## Exercise inputs
· · ·
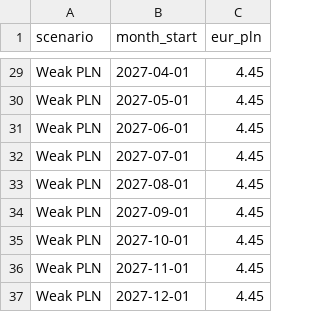
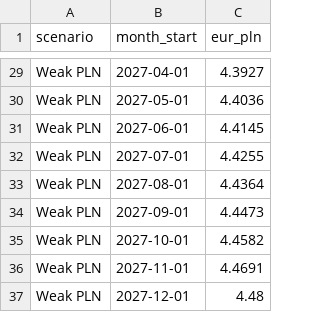
Before and after one commit to krzysztof-wiejak/fabric-fpa-analytics, a CSV file: data/raw/plan/fx_scenarios_2027.csv, drawn as a sheet; only a part is shown, gaps mark what is left out; the diff covers the shown part only; the diff names each change by its address in the sheet, - before the commit and + after, or states it on an @@ line.

```diff
--- a/data/raw/plan/fx_scenarios_2027.csv
+++ b/data/raw/plan/fx_scenarios_2027.csv
-C29 (eur_pln): 4.45
+C29 (eur_pln): 4.3927
-C30 (eur_pln): 4.45
+C30 (eur_pln): 4.4036
-C31 (eur_pln): 4.45
+C31 (eur_pln): 4.4145
-C32 (eur_pln): 4.45
+C32 (eur_pln): 4.4255
-C33 (eur_pln): 4.45
+C33 (eur_pln): 4.4364
-C34 (eur_pln): 4.45
+C34 (eur_pln): 4.4473
-C35 (eur_pln): 4.45
+C35 (eur_pln): 4.4582
-C36 (eur_pln): 4.45
+C36 (eur_pln): 4.4691
-C37 (eur_pln): 4.45
+C37 (eur_pln): 4.48
```
Also changed, not shown: 27 edited cells elsewhere in this file.
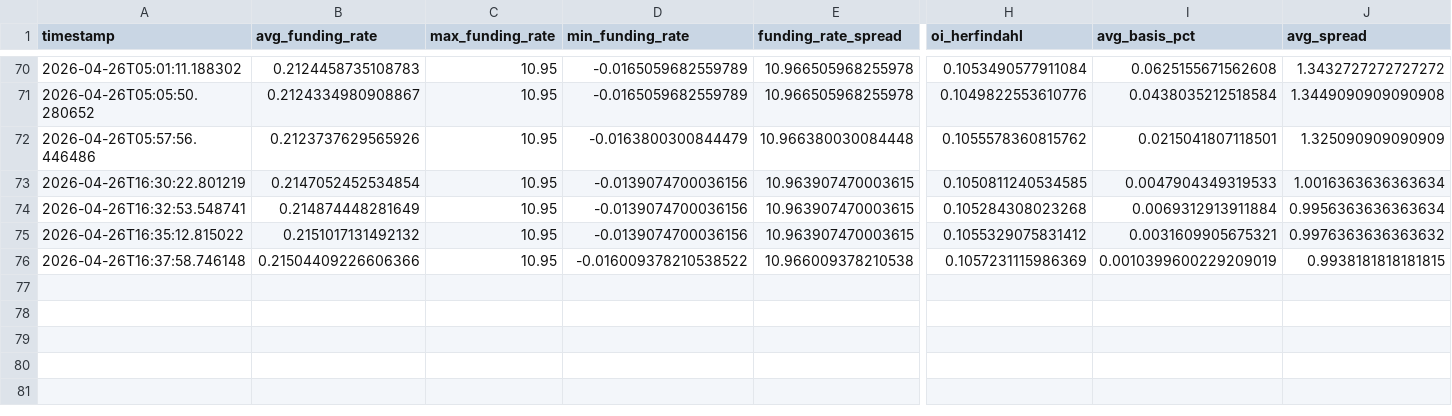
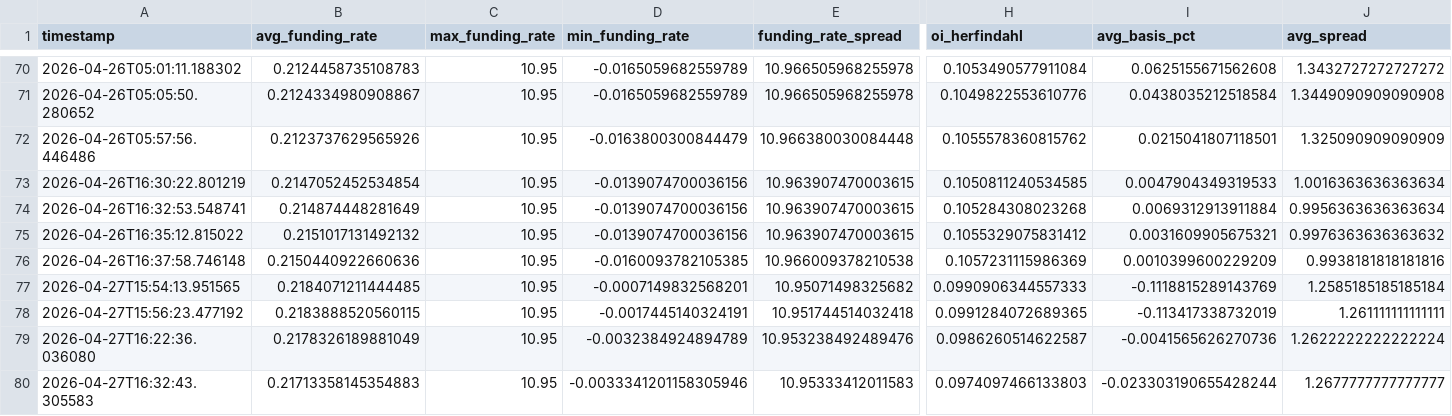
Before and after one commit to cumeadi/fartcoin-alpha, a CSV file: data/derivatives_history.csv, drawn as a sheet; only a part is shown, gaps mark what is left out; rows hold the shown columns only; the diff names each change by its address in the sheet, - before the commit and + after, or states it on an @@ line.

```diff
--- a/data/derivatives_history.csv
+++ b/data/derivatives_history.csv
-B76 (avg_funding_rate): 0.21504409226606366
+B76 (avg_funding_rate): 0.2150440922660636
-D76 (min_funding_rate): -0.016009378210538522
+D76 (min_funding_rate): -0.0160093782105385
-I76 (avg_basis_pct): 0.0010399600229209019
+I76 (avg_basis_pct): 0.0010399600229209
-J76 (avg_spread): 0.9938181818181815
+J76 (avg_spread): 0.9938181818181816
+row 77: 2026-04-27T15:54:13.951565 | 0.2184071211444485 | 10.95 | -0.0007149832568201 | 10.95071498325682 | 0.0990906344557333 | -0.1118815289143769 | 1.2585185185185184
+row 78: 2026-04-27T15:56:23.477192 | 0.2183888520560115 | 10.95 | -0.0017445140324191 | 10.951744514032418 | 0.0991284072689365 | -0.113417338732019 | 1.261111111111111
+row 79: 2026-04-27T16:22:36.036080 | 0.2178326189881049 | 10.95 | -0.0032384924894789 | 10.953238492489476 | 0.0986260514622587 | -0.0041565626270736 | 1.2622222222222224
+row 80: 2026-04-27T16:32:43.305583 | 0.21713358145354883 | 10.95 | -0.0033341201158305946 | 10.95333412011583 | 0.0974097466133803 | -0.023303190655428244 | 1.2677777777777777
```
Also changed, not shown: data/FARTCOIN_derivatives_snapshot.csv, data/coinglass_oi_snapshot.csv, 16 other files.
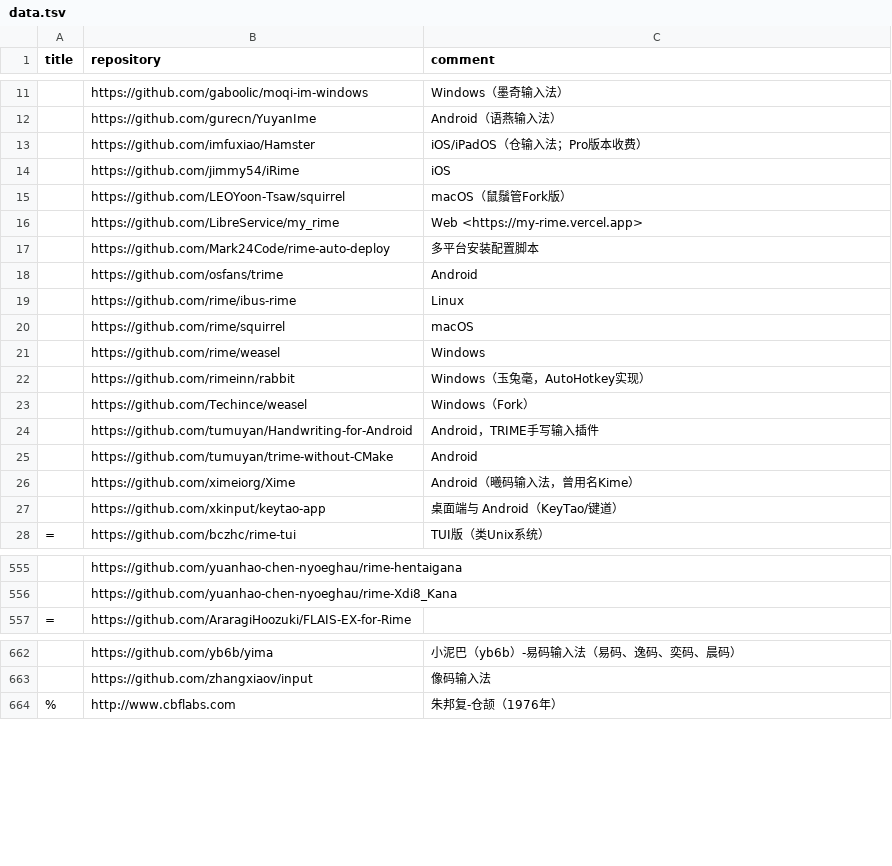
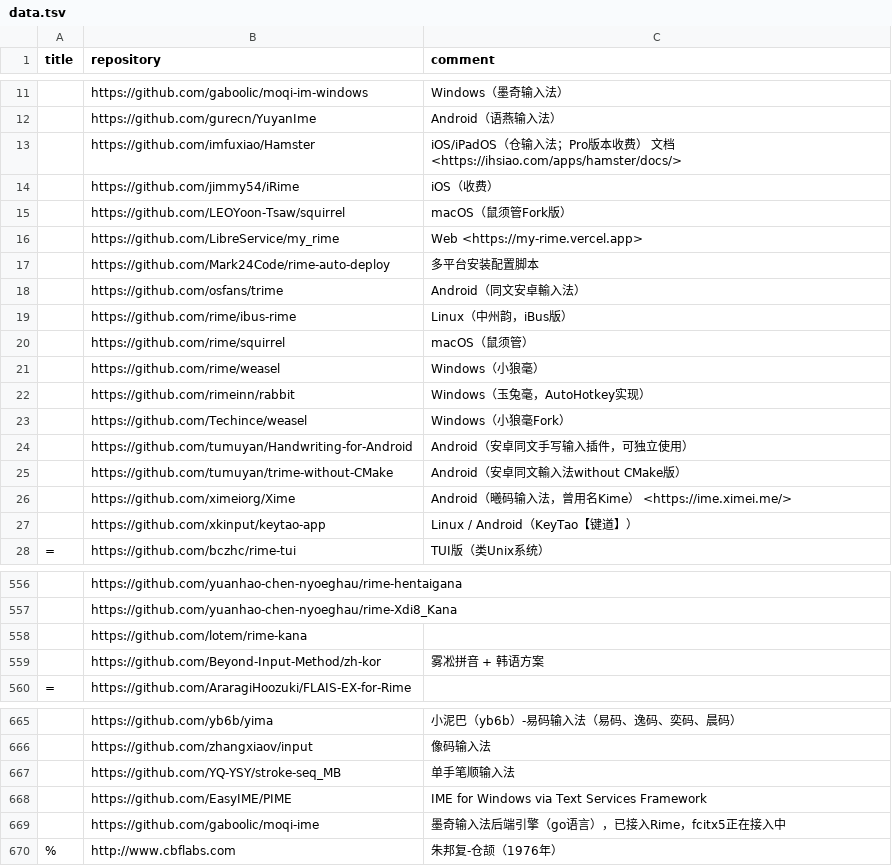
Before and after one commit to hantang/rime-list, a TSV file: data.tsv, drawn as a sheet; only a part is shown, gaps mark what is left out; the diff covers the shown part only.

Commit message:
Update

```diff
--- a/data.tsv
+++ b/data.tsv
@@ -12,17 +12,17 @@ title	repository	comment
 	https://github.com/gurecn/YuyanIme	Android（语燕输入法）
-	https://github.com/imfuxiao/Hamster	iOS/iPadOS（仓输入法；Pro版本收费）
-	https://github.com/jimmy54/iRime	iOS
-	https://github.com/LEOYoon-Tsaw/squirrel	macOS（鼠鬚管Fork版）
+	https://github.com/imfuxiao/Hamster	iOS/iPadOS（仓输入法；Pro版本收费） 文档 <https://ihsiao.com/apps/hamster/docs/>
+	https://github.com/jimmy54/iRime	iOS（收费）
+	https://github.com/LEOYoon-Tsaw/squirrel	macOS（鼠须管Fork版）
 	https://github.com/LibreService/my_rime	Web <https://my-rime.vercel.app>
 	https://github.com/Mark24Code/rime-auto-deploy	多平台安装配置脚本
-	https://github.com/osfans/trime	Android
-	https://github.com/rime/ibus-rime	Linux
-	https://github.com/rime/squirrel	macOS
-	https://github.com/rime/weasel	Windows
+	https://github.com/osfans/trime	Android（同文安卓輸入法）
+	https://github.com/rime/ibus-rime	Linux（中州韵，iBus版）
+	https://github.com/rime/squirrel	macOS（鼠须管）
+	https://github.com/rime/weasel	Windows（小狼毫）
 	https://github.com/rimeinn/rabbit	Windows（玉兔毫，AutoHotkey实现）
-	https://github.com/Techince/weasel	Windows（Fork）
-	https://github.com/tumuyan/Handwriting-for-Android	Android，TRIME手写输入插件
-	https://github.com/tumuyan/trime-without-CMake	Android
-	https://github.com/ximeiorg/Xime	Android（曦码输入法，曾用名Kime）
-	https://github.com/xkinput/keytao-app	桌面端与 Android（KeyTao/键道）
+	https://github.com/Techince/weasel	Windows（小狼毫Fork）
+	https://github.com/tumuyan/Handwriting-for-Android	Android（安卓同文手写输入插件，可独立使用）
+	https://github.com/tumuyan/trime-without-CMake	Android（安卓同文輸入法without CMake版）
+	https://github.com/ximeiorg/Xime	Android（曦码输入法，曾用名Kime） <https://ime.ximei.me/>
+	https://github.com/xkinput/keytao-app	Linux / Android（KeyTao【键道】）
 =	https://github.com/bczhc/rime-tui	TUI版（类Unix系统）
@@ -556,2 +557,4 @@ title	repository	comment
 	https://github.com/yuanhao-chen-nyoeghau/rime-Xdi8_Kana	
+	https://github.com/lotem/rime-kana	
+	https://github.com/Beyond-Input-Method/zh-kor	雾凇拼音 + 韩语方案
 =	https://github.com/AraragiHoozuki/FLAIS-EX-for-Rime	
@@ -663,2 +666,5 @@ title	repository	comment
 	https://github.com/zhangxiaov/input	像码输入法
+	https://github.com/YQ-YSY/stroke-seq_MB	单手笔顺输入法
+	https://github.com/EasyIME/PIME	IME for Windows via Text Services Framework
+	https://github.com/gaboolic/moqi-ime	墨奇输入法后端引擎（go语言），已接入Rime，fcitx5正在接入中
 %	http://www.cbflabs.com	朱邦复-仓颉（1976年）
```
Also changed, not shown: 2 added rows, 1 removed row and 3 edited cells elsewhere in this file.
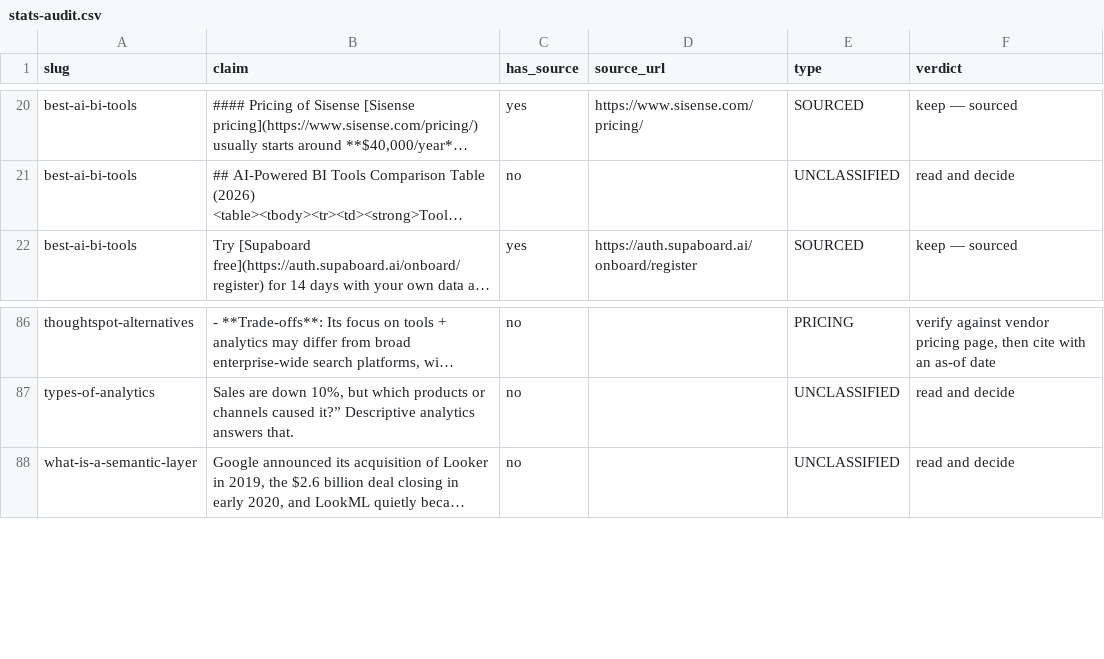
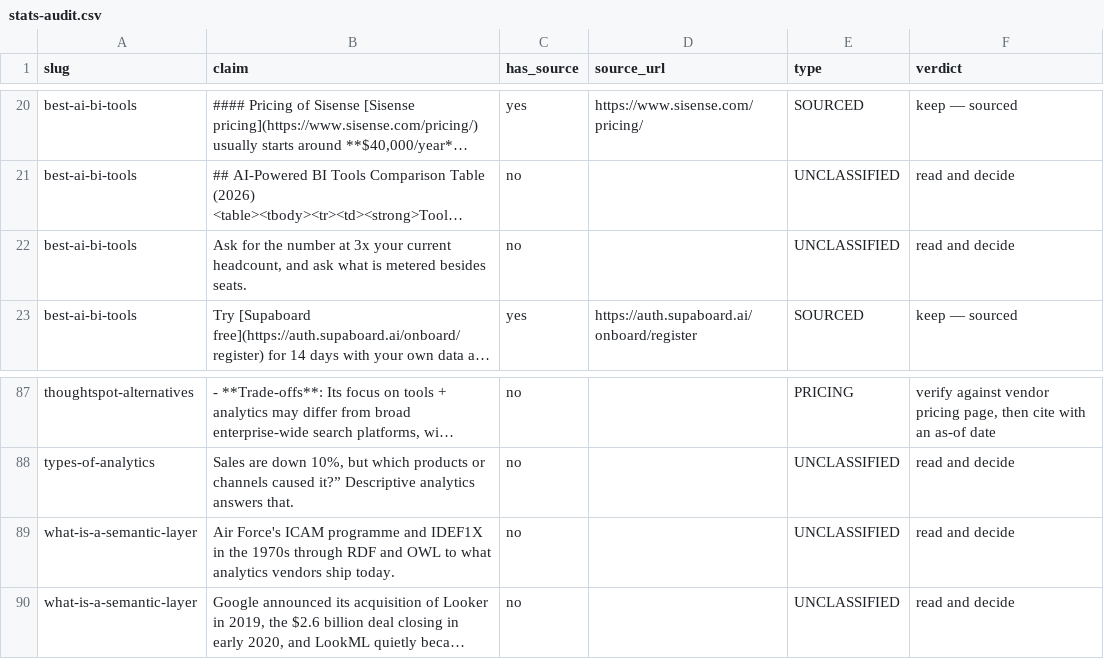
Before and after one commit to Supaboard-AI/supaboard-content, a CSV file: migration/stats-audit.csv, drawn as a sheet; only a part is shown, gaps mark what is left out; long unchanged cells end in …; the diff names each change by its address in the sheet, - before the commit and + after, or states it on an @@ line.

```diff
--- a/migration/stats-audit.csv
+++ b/migration/stats-audit.csv
+row 22: best-ai-bi-tools | Ask for the number at 3x your current headcount, and ask what is metered besides seats. | no |  | UNCLASSIFIED | read and decide
+row 89: what-is-a-semantic-layer | Air Force's ICAM programme and IDEF1X in the 1970s through RDF and OWL to what analytics vendors ship today. | no |  | UNCLASSIFIED | read and decide
```
Also changed, not shown: 1 other file.
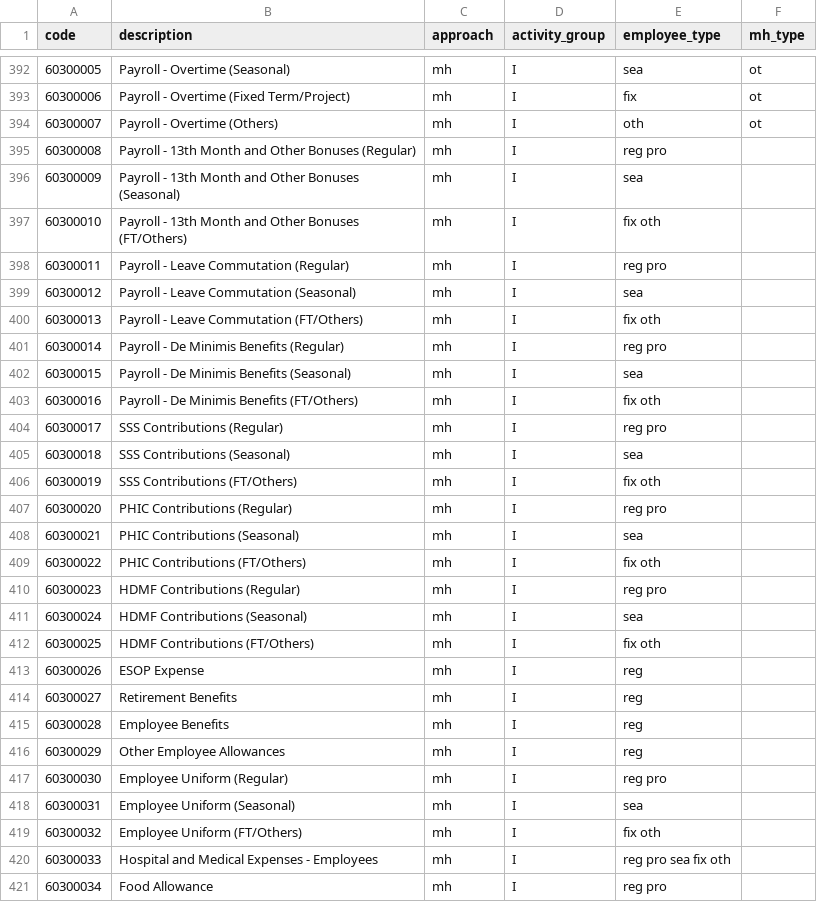
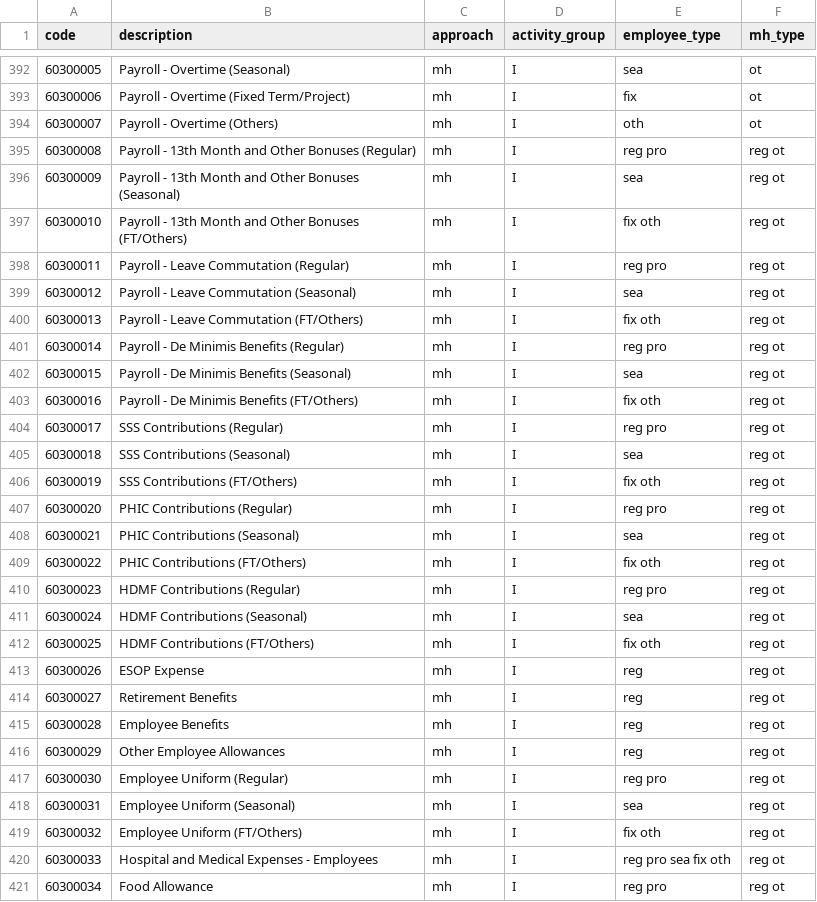
Before and after one commit to basilrabi/mansched, a CSV file: data-raw/acSAP.csv, drawn as a sheet; only a part is shown, gaps mark what is left out; the diff covers the shown part only.

```diff
--- a/data-raw/acSAP.csv
+++ b/data-raw/acSAP.csv
@@ -394,28 +394,28 @@ code,description,approach,activity_group,employee_type,mh_type
 60300007,Payroll - Overtime (Others),mh,I,oth,ot
-60300008,Payroll - 13th Month and Other Bonuses (Regular),mh,I,reg pro,
-60300009,Payroll - 13th Month and Other Bonuses (Seasonal),mh,I,sea,
-60300010,Payroll - 13th Month and Other Bonuses (FT/Others),mh,I,fix oth,
-60300011,Payroll - Leave Commutation (Regular),mh,I,reg pro,
-60300012,Payroll - Leave Commutation (Seasonal),mh,I,sea,
-60300013,Payroll - Leave Commutation (FT/Others),mh,I,fix oth,
-60300014,Payroll - De Minimis Benefits (Regular),mh,I,reg pro,
-60300015,Payroll - De Minimis Benefits (Seasonal),mh,I,sea,
-60300016,Payroll - De Minimis Benefits (FT/Others),mh,I,fix oth,
-60300017,SSS Contributions (Regular),mh,I,reg pro,
-60300018,SSS Contributions (Seasonal),mh,I,sea,
-60300019,SSS Contributions (FT/Others),mh,I,fix oth,
-60300020,PHIC Contributions (Regular),mh,I,reg pro,
-60300021,PHIC Contributions (Seasonal),mh,I,sea,
-60300022,PHIC Contributions (FT/Others),mh,I,fix oth,
-60300023,HDMF Contributions (Regular),mh,I,reg pro,
-60300024,HDMF Contributions (Seasonal),mh,I,sea,
-60300025,HDMF Contributions (FT/Others),mh,I,fix oth,
-60300026,ESOP Expense,mh,I,reg,
-60300027,Retirement Benefits,mh,I,reg,
-60300028,Employee Benefits,mh,I,reg,
-60300029,Other Employee Allowances,mh,I,reg,
-60300030,Employee Uniform (Regular),mh,I,reg pro,
-60300031,Employee Uniform (Seasonal),mh,I,sea,
-60300032,Employee Uniform (FT/Others),mh,I,fix oth,
-60300033,Hospital and Medical Expenses - Employees,mh,I,reg pro sea fix oth,
-60300034,Food Allowance,mh,I,reg pro,
+60300008,Payroll - 13th Month and Other Bonuses (Regular),mh,I,reg pro,reg ot
+60300009,Payroll - 13th Month and Other Bonuses (Seasonal),mh,I,sea,reg ot
+60300010,Payroll - 13th Month and Other Bonuses (FT/Others),mh,I,fix oth,reg ot
+60300011,Payroll - Leave Commutation (Regular),mh,I,reg pro,reg ot
+60300012,Payroll - Leave Commutation (Seasonal),mh,I,sea,reg ot
+60300013,Payroll - Leave Commutation (FT/Others),mh,I,fix oth,reg ot
+60300014,Payroll - De Minimis Benefits (Regular),mh,I,reg pro,reg ot
+60300015,Payroll - De Minimis Benefits (Seasonal),mh,I,sea,reg ot
+60300016,Payroll - De Minimis Benefits (FT/Others),mh,I,fix oth,reg ot
+60300017,SSS Contributions (Regular),mh,I,reg pro,reg ot
+60300018,SSS Contributions (Seasonal),mh,I,sea,reg ot
+60300019,SSS Contributions (FT/Others),mh,I,fix oth,reg ot
+60300020,PHIC Contributions (Regular),mh,I,reg pro,reg ot
+60300021,PHIC Contributions (Seasonal),mh,I,sea,reg ot
+60300022,PHIC Contributions (FT/Others),mh,I,fix oth,reg ot
+60300023,HDMF Contributions (Regular),mh,I,reg pro,reg ot
+60300024,HDMF Contributions (Seasonal),mh,I,sea,reg ot
+60300025,HDMF Contributions (FT/Others),mh,I,fix oth,reg ot
+60300026,ESOP Expense,mh,I,reg,reg ot
+60300027,Retirement Benefits,mh,I,reg,reg ot
+60300028,Employee Benefits,mh,I,reg,reg ot
+60300029,Other Employee Allowances,mh,I,reg,reg ot
+60300030,Employee Uniform (Regular),mh,I,reg pro,reg ot
+60300031,Employee Uniform (Seasonal),mh,I,sea,reg ot
+60300032,Employee Uniform (FT/Others),mh,I,fix oth,reg ot
+60300033,Hospital and Medical Expenses - Employees,mh,I,reg pro sea fix oth,reg ot
+60300034,Food Allowance,mh,I,reg pro,reg ot
```
Also changed, not shown: 19 edited cells elsewhere in this file, 2 other files.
· · ·
## How to complete this task
How many lines in the entries above include the string "weasel"? Please answer with that number and nothing more.

## Solution for this problem
4